The EU’s digital rights chief called on the owner of X, formerly Twitter, to take greater control over misinformation currently spreading on the site.Thank you for reading this post, don't forget to subscribe!
Social media platform X, formerly known as Twitter, says it is struggling with a flood of posts sharing graphic media, violent speech and hateful conduct about the Israel-Hamas war.
But it has received widespread criticism, including from a top EU official who questioned the adequacy of the response and gave its billionaire owner Elon Musk a 24-hour ultimatum to comply with the bloc’s Digital Services Act.
Outside watchdog groups said misinformation about the war abounds on the platform, whose workforce — including its content moderation team — was dismantled after Musk bought it last year.
A letter to Musk on Tuesday from European Commissioner Thierry Breton said that the fake and manipulated images being broadcast on originated from.”
“This appears to be clearly false or misleading information”.
EU digital rights chief Breton also warned Musk in the letter, which was posted on Twitter, that officials are flagging “potentially illegal content” that could violate EU laws and blocking it. To remove “you must be timely, diligent and purposeful”. When necessary.
San Francisco-based Ax did not immediately respond to a request for comment about Bratton’s letter.
In a post late on Monday night, X’s security team claimed that it was handling the crisis with all its might.
“Over the past few days, we have seen an increase in daily active users on @X in the conflict zone, as well as over 50 million posts globally focusing on the weekend terrorist attack on Israel by Hamas. “As this is rapidly unfolding, a cross-company leadership group has assessed this moment as a crisis that requires the highest level of response,” it read.

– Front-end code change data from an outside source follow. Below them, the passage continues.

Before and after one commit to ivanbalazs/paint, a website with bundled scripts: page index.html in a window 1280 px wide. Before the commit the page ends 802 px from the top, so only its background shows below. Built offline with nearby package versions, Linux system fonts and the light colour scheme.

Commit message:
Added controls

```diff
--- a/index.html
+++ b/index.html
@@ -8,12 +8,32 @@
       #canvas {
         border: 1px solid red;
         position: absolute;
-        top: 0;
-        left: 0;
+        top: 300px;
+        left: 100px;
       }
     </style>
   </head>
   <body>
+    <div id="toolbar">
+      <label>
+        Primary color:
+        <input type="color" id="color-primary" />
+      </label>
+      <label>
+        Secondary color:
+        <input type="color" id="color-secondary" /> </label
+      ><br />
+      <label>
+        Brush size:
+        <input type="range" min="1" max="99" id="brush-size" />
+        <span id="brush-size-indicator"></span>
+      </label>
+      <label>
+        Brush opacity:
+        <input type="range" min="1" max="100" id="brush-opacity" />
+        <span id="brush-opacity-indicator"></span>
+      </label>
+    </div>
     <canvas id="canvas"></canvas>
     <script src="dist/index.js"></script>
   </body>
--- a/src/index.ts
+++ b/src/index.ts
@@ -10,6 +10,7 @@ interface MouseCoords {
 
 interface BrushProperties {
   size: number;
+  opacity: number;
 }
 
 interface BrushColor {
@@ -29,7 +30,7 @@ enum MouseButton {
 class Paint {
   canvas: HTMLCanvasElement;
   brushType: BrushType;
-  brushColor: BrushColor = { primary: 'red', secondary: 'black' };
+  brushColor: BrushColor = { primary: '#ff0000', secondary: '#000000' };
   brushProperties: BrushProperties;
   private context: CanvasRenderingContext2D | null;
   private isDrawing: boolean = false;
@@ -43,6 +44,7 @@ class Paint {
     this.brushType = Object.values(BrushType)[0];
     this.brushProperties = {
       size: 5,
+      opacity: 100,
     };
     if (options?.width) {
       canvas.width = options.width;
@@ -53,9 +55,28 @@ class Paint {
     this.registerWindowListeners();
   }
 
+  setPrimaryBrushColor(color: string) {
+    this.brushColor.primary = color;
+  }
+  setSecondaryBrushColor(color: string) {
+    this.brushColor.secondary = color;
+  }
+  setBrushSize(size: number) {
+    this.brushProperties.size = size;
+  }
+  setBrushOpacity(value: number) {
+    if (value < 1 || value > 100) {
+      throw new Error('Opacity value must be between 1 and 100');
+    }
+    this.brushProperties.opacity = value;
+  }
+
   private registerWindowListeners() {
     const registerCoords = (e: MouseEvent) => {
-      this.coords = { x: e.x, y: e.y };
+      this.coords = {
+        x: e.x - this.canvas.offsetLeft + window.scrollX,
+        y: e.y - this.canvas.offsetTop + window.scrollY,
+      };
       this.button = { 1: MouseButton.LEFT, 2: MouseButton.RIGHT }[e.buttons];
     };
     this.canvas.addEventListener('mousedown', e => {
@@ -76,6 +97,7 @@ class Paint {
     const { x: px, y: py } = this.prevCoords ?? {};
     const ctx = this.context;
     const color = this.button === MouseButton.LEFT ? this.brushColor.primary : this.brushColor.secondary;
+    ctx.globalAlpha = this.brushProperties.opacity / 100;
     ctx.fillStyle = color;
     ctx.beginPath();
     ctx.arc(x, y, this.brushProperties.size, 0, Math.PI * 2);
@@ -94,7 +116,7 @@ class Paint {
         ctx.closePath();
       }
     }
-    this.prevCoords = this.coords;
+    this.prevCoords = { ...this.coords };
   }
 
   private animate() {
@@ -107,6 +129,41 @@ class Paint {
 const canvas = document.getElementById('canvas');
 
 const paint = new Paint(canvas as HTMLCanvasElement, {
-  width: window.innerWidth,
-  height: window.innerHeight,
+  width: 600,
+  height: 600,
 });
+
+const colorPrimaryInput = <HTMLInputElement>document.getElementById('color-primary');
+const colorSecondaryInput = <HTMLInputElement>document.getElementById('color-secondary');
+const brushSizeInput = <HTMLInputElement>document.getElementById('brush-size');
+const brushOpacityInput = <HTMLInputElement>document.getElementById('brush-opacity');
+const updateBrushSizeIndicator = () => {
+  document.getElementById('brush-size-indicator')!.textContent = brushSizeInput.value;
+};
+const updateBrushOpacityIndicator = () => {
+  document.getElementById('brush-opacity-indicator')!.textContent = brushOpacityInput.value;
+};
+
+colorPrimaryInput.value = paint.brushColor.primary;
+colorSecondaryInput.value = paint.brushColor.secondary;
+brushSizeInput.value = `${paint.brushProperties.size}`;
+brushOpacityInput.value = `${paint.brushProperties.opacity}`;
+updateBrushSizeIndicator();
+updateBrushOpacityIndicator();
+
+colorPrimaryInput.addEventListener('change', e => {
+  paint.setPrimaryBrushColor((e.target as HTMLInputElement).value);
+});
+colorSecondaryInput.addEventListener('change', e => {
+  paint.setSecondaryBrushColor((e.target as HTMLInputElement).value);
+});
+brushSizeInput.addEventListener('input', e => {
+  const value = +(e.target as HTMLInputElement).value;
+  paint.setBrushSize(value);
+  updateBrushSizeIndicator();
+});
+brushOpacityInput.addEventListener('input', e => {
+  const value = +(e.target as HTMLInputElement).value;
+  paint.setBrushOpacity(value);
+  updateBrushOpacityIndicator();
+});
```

This includes continuing a policy repeatedly endorsed by Musk that helps users evaluate misinformation, causing those posts to include a note of context but not disappear from the platform.
The struggle to identify reliable sources for news about the war was escalated over the weekend by Musk, who on Sunday posted the names of two accounts that he said were used to “follow the war in real time.” Were “good” for.
Atlantic Council analyst Emerson Brooking called one of those accounts “absolutely poisonous.”
Musk later deleted his post.
Brookings posted on Twitter that Musk has enabled fake war reporting by bypassing the Blue Check verification system for trusted accounts and allowing anyone to buy Blue Checks.
Brookings said on Tuesday that “the ground truth in this conflict is much harder to find than Russia’s invasion of Ukraine last year” and that “Elon Musk bears personal responsibility for it”.
He said Musk’s changes to the That has created unverified rumors, and perverse incentives to make the most probable claims”.
He said, “War is always the center of tragedy and propaganda; Musk has made it worse.”
Furthermore, Brookings said via email, “Musk has repeatedly and knowingly denigrated the idea of objective media, and he has made platform design decisions that undermine such reporting. Now we see the consequences”.
Musk’s drastic changes over the past year included the removal of several people responsible for controlling toxic content and harmful misinformation.
A former member of Twitter’s public policy team said the company is having difficulty taking action on posts that violate its policies because there aren’t enough people to do that job.
“The layoffs are undermining the ability of Twitter’s trust and safety team and affiliated teams like public policy to provide needed support during a critical time of crisis,” said Theodora Skadas, one of the thousands of employees who have lost their jobs in the months since. Have lost the job. After Musk bought the company.
X says it changed a policy over the weekend to enable people to more easily choose whether to see sensitive media without the company actually removing those posts.
“X believes that, while difficult, it is in the public’s interest to understand what is happening in real time,” its statement said.
The company said it was also removing newly created Hamas-affiliated accounts and working with other tech companies to prevent “terrorist content” from being distributed online.
It added that it is “continuously monitoring anti-Semitic speech as part of all our efforts. We have also taken action to remove several hundred accounts attempting to manipulate trending topics”.
Linda Yaccarino, whom Musk named as the top executive at X in May, withdrew from the upcoming three-day tech conference where she was scheduled to speak, citing the need to focus on That’s how the platform is handling the war.
“With a global crisis looming, Linda and her team must fully focus on X platform security,” X told organizers of next week’s WSJ Tech Live conference in Laguna Beach, California, US.